Like many, I’m somebody who thinks that the stronger the impression information makes, the more people will retain. I think that’s probably the reason I was so enthralled with what was happening over at Information is Beautiful with their new interactive infographic. This new means of presenting data, well new to me, does so to get some hard facts across about supplements, their uses and whether or not they’ve ever been proven to do anything for a certain cause. The infographic brings it to the next level and all you have to do to learn about your favorite diet supplement is hover the mouse over it.

snake oil?

In this beautiful organization of supplements and how, or if, they work, the bubbles are organized as if it were a race to the top. According to Information is beautiful’s data, the bubbles at the top have the most evidence supporting the various claims made on their behalves. Similarly, the bigger the bubble is, the more commonly used it is in our society to treat these certain issues. There are also some rust colored balls that are supposed to be studies to watch as more and more information is being collected on the supplements and how to affect certain maladies.
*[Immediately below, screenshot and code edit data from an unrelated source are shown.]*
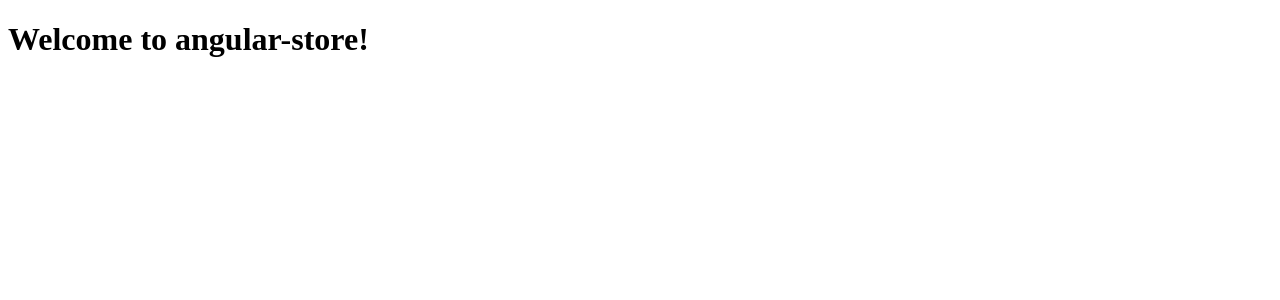
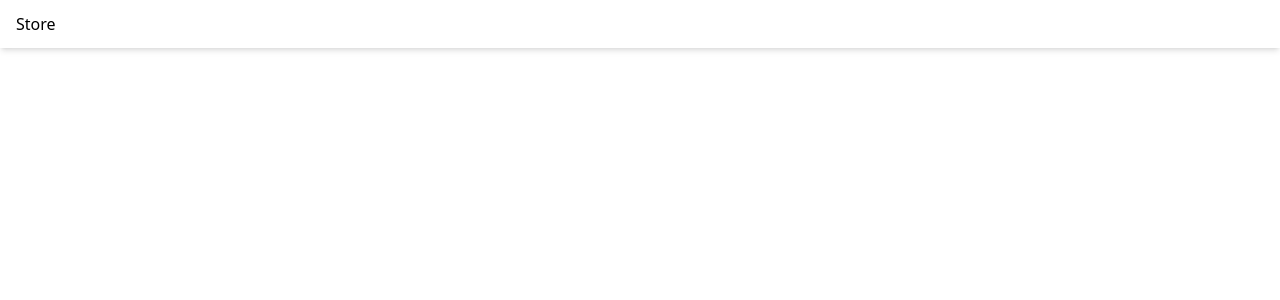
Before and after one commit to IrynaBondarenko7/angular-store, an Angular app: page / in a window 1280 px wide. Shown: the top 300 px of the page. Built offline with nearby package versions, Linux system fonts and the light colour scheme.

Commit message:
initial settings + tailwind css installation

```diff
--- a/package.json
+++ b/package.json
@@ -27,12 +27,15 @@
     "@angular/cli": "^19.1.1",
     "@angular/compiler-cli": "^19.1.0",
     "@types/jasmine": "~5.1.0",
+    "autoprefixer": "^10.4.21",
     "jasmine-core": "~5.5.0",
     "karma": "~6.4.0",
     "karma-chrome-launcher": "~3.2.0",
     "karma-coverage": "~2.2.0",
     "karma-jasmine": "~5.1.0",
     "karma-jasmine-html-reporter": "~2.1.0",
+    "postcss": "^8.5.3",
+    "tailwindcss": "^3.4.17",
     "typescript": "~5.7.2"
   }
 }
--- a/src/app/app.component.ts
+++ b/src/app/app.component.ts
@@ -1,12 +1,12 @@
 import { Component } from '@angular/core';
 import { RouterOutlet } from '@angular/router';
+import { HeaderComponent } from './components/header/header.component';
 
 @Component({
   selector: 'app-root',
-  imports: [RouterOutlet],
+  imports: [RouterOutlet, HeaderComponent],
   template: `
-    <h1>Welcome to {{title}}!</h1>
-
+    <app-header />
     <router-outlet />
   `,
   styles: [],
--- /dev/null
+++ b/src/app/components/header/header.component.ts
@@ -0,0 +1,13 @@
+import { Component, signal } from '@angular/core';
+
+@Component({
+  selector: 'app-header',
+  imports: [],
+  template: `
+    <header class="ng-slate-100 px-4 py-3 shadow-md">
+      <span>Store</span>
+    </header>
+  `,
+  styles: ``,
+})
+export class HeaderComponent {}
--- a/src/styles.scss
+++ b/src/styles.scss
@@ -1 +1,4 @@
 /* You can add global styles to this file, and also import other style files */
+@tailwind base;
+@tailwind components;
+@tailwind utilities;
--- /dev/null
+++ b/tailwind.config.js
@@ -0,0 +1,8 @@
+/** @type {import('tailwindcss').Config} */
+module.exports = {
+  content: ["./src/**/*.{html,ts}"],
+  theme: {
+    extend: {},
+  },
+  plugins: [],
+};
```
Also changed, not shown: 1 other file (tests, documents, lock files or other folders).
I think I was most surprised by just how much evidence there was for Vitamin D’s effect in warding off cancer and keeping people in good general health. I guess every time I saw an article praising it and condemning the government for making it illegal, I just thought it was propaganda. I don’t know if it’s a good time to stop hitting the treadmill yet but it’s still very interesting stuff. I lost a good half hour to hovering my mouse over different balls and learning about supplements.